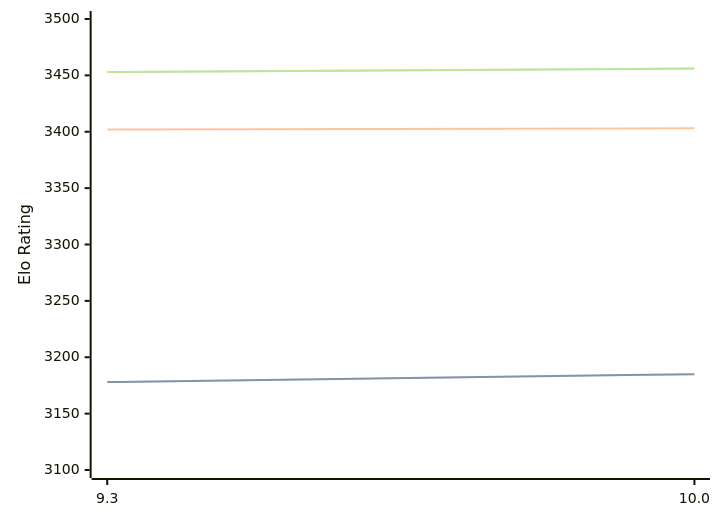
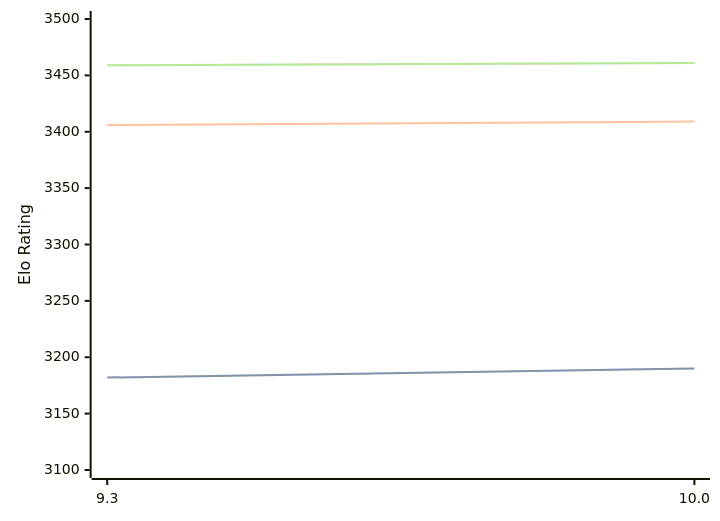
Before and after one commit to computer-chess-index/cci: the diagram in engines/Fire.md, drawn with Mermaid. The commit also changed other lines of this file, not shown here.

Commit message:
Update CCI Ratings (ELO VLTC) - 2026-04-14

````diff
--- a/engines/Fire.md
+++ b/engines/Fire.md
@@ -47,11 +47,11 @@
 ```mermaid
 %%{init: {"theme":"base","themeVariables":{"seriesColors:['#a3a3a3','#222221','#faa371']}}}%%
 xychart-beta
   x-axis ["9.3", "10.0"]
   y-axis "Elo Rating" 3100 --> 3500
-  line "STC (8.0+0.08s)" [3178, 3185]
-  line "STC (8.0+0.08s)" [3178, 3185]
-  line "LTC (60.0+0.60s)" [3402, 3403]
-  line "VLTC (2m24s+1.12s)" [3453, 3456]
-  line "VLTC (2m24s+1.12s)" [3453, 3456]
+  line "STC (8.0+0.08s)" [3182, 3190]
+  line "STC (8.0+0.08s)" [3182, 3190]
+  line "LTC (60.0+0.60s)" [3406, 3409]
+  line "VLTC (2m24s+1.12s)" [3459, 3461]
+  line "VLTC (2m24s+1.12s)" [3459, 3461]
 ```
````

————————

**Work item:**
Give the tally of lines in the listing above that contain the string "axis", with nothing besides it.

**Result for this task:**
2